Katie Albany, the City Tech PSC adjunct liaison, said, “People were very happy because, having gone through the procedure, the review process and coming out with a favorable outcome, they think now they’ve been acknowledged. They feel like what they’ve done so far is the right way to teach. There’s a sense of accomplishment with those people.”
Pamela Stemberg, the PSC adjunct liaison at City College, noted that many long-serving adjuncts at her campus opted for the one-time, two-year appointments, because the three-year appointment process required a review from department personnel and budget committees. “That was perceived by members as a new level of difficulty,” she said.
But most adjuncts who were considered for a multiyear appointment received one, Stemberg noted. “One of the adjuncts was really happy; she never had that kind of stability,” she said. “It’s a big deal for people who have had no stability.”
Bowen added, “I am especially appreciative of the conceptual and logistical work the new appointments involved for department chairs and personnel committees. They took on a whole new structure and, for the most part, handled it beautifully. The new appointments represent a vote of confidence by one member in another.”
The appointment process was not without its problems, however, and the union’s contract enforcement department is investigating reports of members being improperly denied appointments or receiving inaccurate appointments or letters of appointment.
“In a department at Medgar Evers College and another at College of Staten Island, adjuncts who were eligible for and should have been considered for three-year appointments were not and received, instead, one-year appointments, which are no longer applicable to such adjuncts under the new contract,” said Stan Wine, a PSC adjunct grievance counselor. “We assume these problems are the result of confusion in the departments, but they must be investigated and corrected.” He added, “There are some adjuncts in most colleges who have been offered one-year appointments ‘with guidance,’ which is permitted under the new contract. They will be eligible for reconsideration next year.”
At Clarion’s press time, the union’s contract enforcement department was responding aggressively to these and other concerns brought by adjunct members. Union staff and grievance counselors are working one-on-one with members and informing departments and human resource offices of obvious misinterpretations of the contract language for the pilot program. The union’s actions on these concerns come on the heels of two other grievances filed earlier this year regarding the eligibility of certain long-serving adjuncts for multiyear appointments.
A STRUCTURAL CHANGE
“One grievance concerns CUNY’s assertion that adjuncts who teach only one jumbo course (for six credits) are not eligible for consideration for a multiyear appointment,” said Wine. “The other grievance concerns adjuncts who teach in so-called ‘programs’ – SEEK, College Now, Lehman’s Freshman-Year Initiative and many others. CUNY is asserting that these adjuncts do not teach in a department, as required by the contract language, but rather are in a program, even though they are appointed and evaluated by a department.”

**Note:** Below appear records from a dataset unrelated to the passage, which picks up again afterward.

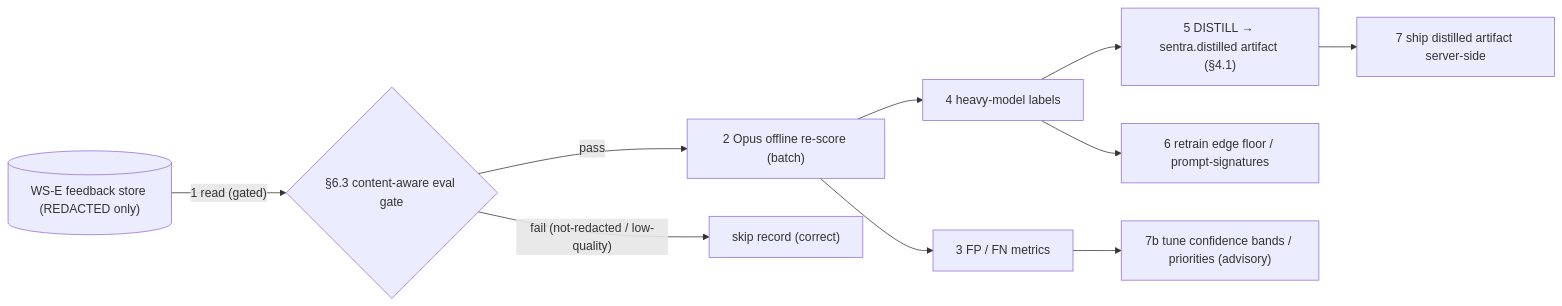
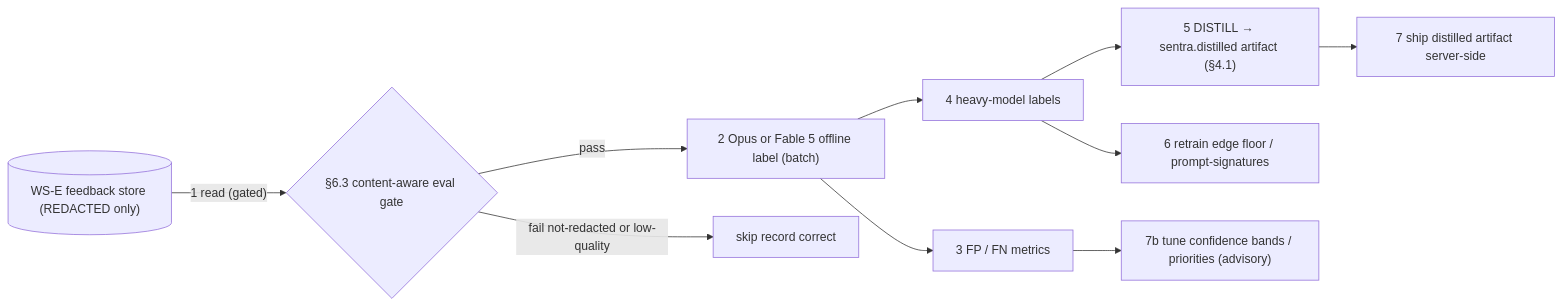
Before and after one commit to shashank31mar/Sentra: the fourth of 4 diagrams in lld/32-detection-depth.md, drawn with Mermaid. The commit also changed other lines of this file and 1 other file, not shown here.

````diff
--- a/lld/32-detection-depth.md
+++ b/lld/32-detection-depth.md
@@ -398,12 +425,12 @@
 ```mermaid
 flowchart LR
   FS[("WS-E feedback store (REDACTED only)")] -->|"1 read (gated)"| GATE{"§6.3 content-aware eval gate"}
-  GATE -->|"pass"| OPUS["2 Opus offline re-score (batch)"]
-  GATE -->|"fail (not-redacted / low-quality)"| SKIP["skip record (correct)"]
+  GATE -->|"pass"| OPUS["2 Opus or Fable 5 offline label (batch)"]
+  GATE -->|"fail not-redacted or low-quality"| SKIP["skip record correct"]
   OPUS --> METRICS["3 FP / FN metrics"]
   OPUS --> LABELS["4 heavy-model labels"]
   LABELS --> DISTILL["5 DISTILL → sentra.distilled artifact (§4.1)"]
   LABELS --> RETRAIN["6 retrain edge floor / prompt-signatures"]
   DISTILL --> DEPLOY["7 ship distilled artifact server-side"]
   METRICS --> TUNE["7b tune confidence bands / priorities (advisory)"]
 ```
````
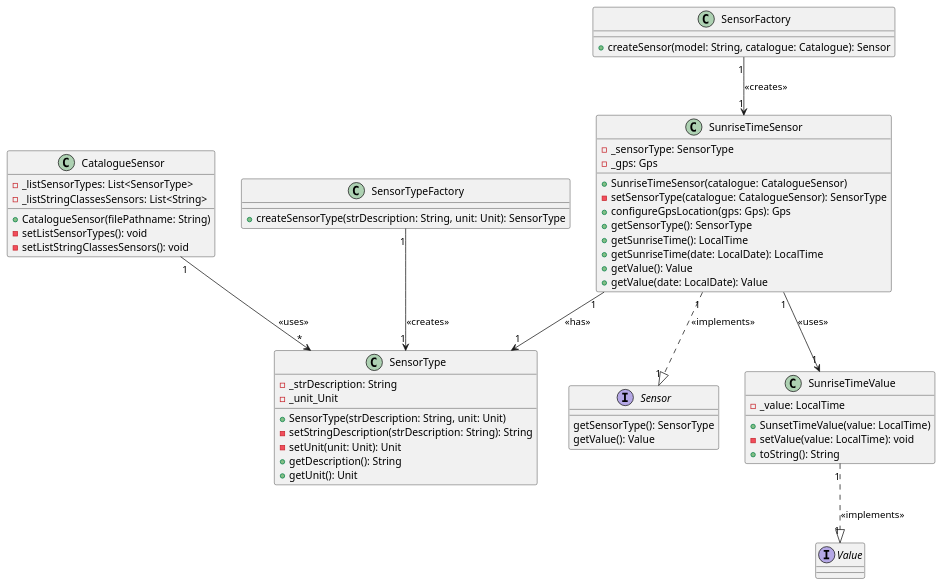
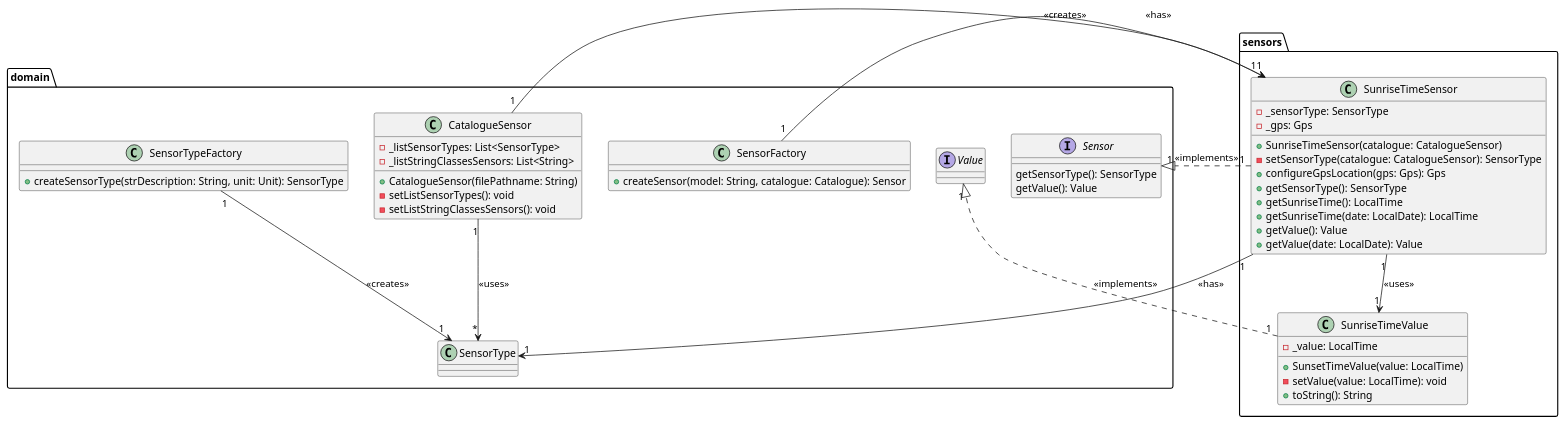
Before and after one commit to olivDiogo/SmartHome: the diagram in docs/ood/classDiagram/US20SunriseTimeSensor.puml, drawn with PlantUML. The commit also changed 1 other file, not shown here.

Commit message:
#38 diagrams updated

```diff
--- a/docs/ood/classDiagram/US20SunriseTimeSensor.puml
+++ b/docs/ood/classDiagram/US20SunriseTimeSensor.puml
@@ -1,83 +1,79 @@
 @startuml
+package domain{
+     class CatalogueSensor{
+        'Attributes'
+        - _listSensorTypes: List<SensorType>
+        - _listStringClassesSensors: List<String>
 
-    class CatalogueSensor{
-    'Attributes'
-    - _listSensorTypes: List<SensorType>
-    - _listStringClassesSensors: List<String>
+        'Methods'
+        +CatalogueSensor(filePathname: String)
+        -setListSensorTypes(): void
+        -setListStringClassesSensors(): void
+        }
 
-    'Methods'
-    +CatalogueSensor(filePathname: String)
-    -setListSensorTypes(): void
-    -setListStringClassesSensors(): void
-    }
+        class SensorType {
 
-    class SensorType {
-    'Atributes'
-    - _strDescription: String
-    - _unit_Unit
+        }
 
-    'Methods'
-    +SensorType(strDescription: String, unit: Unit)
-    -setStringDescription(strDescription: String): String
-    -setUnit(unit: Unit): Unit
-    +getDescription(): String
-    +getUnit(): Unit
-    }
+    interface Sensor{
+        'Methods'
+        getSensorType(): SensorType
+        getValue(): Value
+        }
+
+        interface Value{
+        }
+
+        class SensorFactory {
+        'Methods'
+        +createSensor(model: String, catalogue: Catalogue): Sensor
+        }
+
+        class SensorTypeFactory {
+        'Methods'
+        +createSensorType(strDescription: String, unit: Unit): SensorType
+        }
+}
+
+package sensors{
 
 class SunriseTimeValue{
 'Attributes'
 - _value: LocalTime
 
 'Methods'
 +SunsetTimeValue(value: LocalTime)
 -setValue(value: LocalTime): void
 +toString(): String
 }
     class SunriseTimeSensor{
     'Attributes'
     - _sensorType: SensorType
     - _gps: Gps
 
     'Methods'
     +SunriseTimeSensor(catalogue: CatalogueSensor)
     -setSensorType(catalogue: CatalogueSensor): SensorType
     +configureGpsLocation(gps: Gps): Gps
     +getSensorType(): SensorType
     +getSunriseTime(): LocalTime
     +getSunriseTime(date: LocalDate): LocalTime
     +getValue(): Value
     +getValue(date: LocalDate): Value
     }
+}
 
-    interface Sensor{
-    'Methods'
-    getSensorType(): SensorType
-    getValue(): Value
-    }
-
-    interface Value{
-    }
-
-    class SensorFactory {
-    'Methods'
-    +createSensor(model: String, catalogue: Catalogue): Sensor
-    }
-
-    class SensorTypeFactory {
-    'Methods'
-    +createSensorType(strDescription: String, unit: Unit): SensorType
-    }
 
 
 SensorFactory "1" --> "1" SunriseTimeSensor : <<creates>>
 SunriseTimeSensor "1" --> "1" SensorType : <<has>>
 SunriseTimeSensor "1" --> "1" SunriseTimeValue : <<uses>>
 SunriseTimeSensor "1" ..|> "1" Sensor: <<implements>>
 
-
+CatalogueSensor "1" --> "1" SunriseTimeSensor : <<has>>
 CatalogueSensor "1" --> "*" SensorType : <<uses>>
 SunriseTimeValue "1" ..|> "1" Value: <<implements>>
 SensorTypeFactory "1" --> "1" SensorType : <<creates>>
 
 
 @enduml
```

Bowen said, “This is the first year of an initiative that represents a major structural change at CUNY, so it was not unexpected that there would be some confusion and some errors in execution. But it’s critical that we get the first year right. The union will continue to fight to ensure that all eligible adjuncts receive fair consideration. Next year there will be another cohort of eligible adjuncts, and I expect it to go more smoothly. The results so far are major: more than 1,000 people with job security. That is a victory that took the force of the whole union to win and that benefits us all.”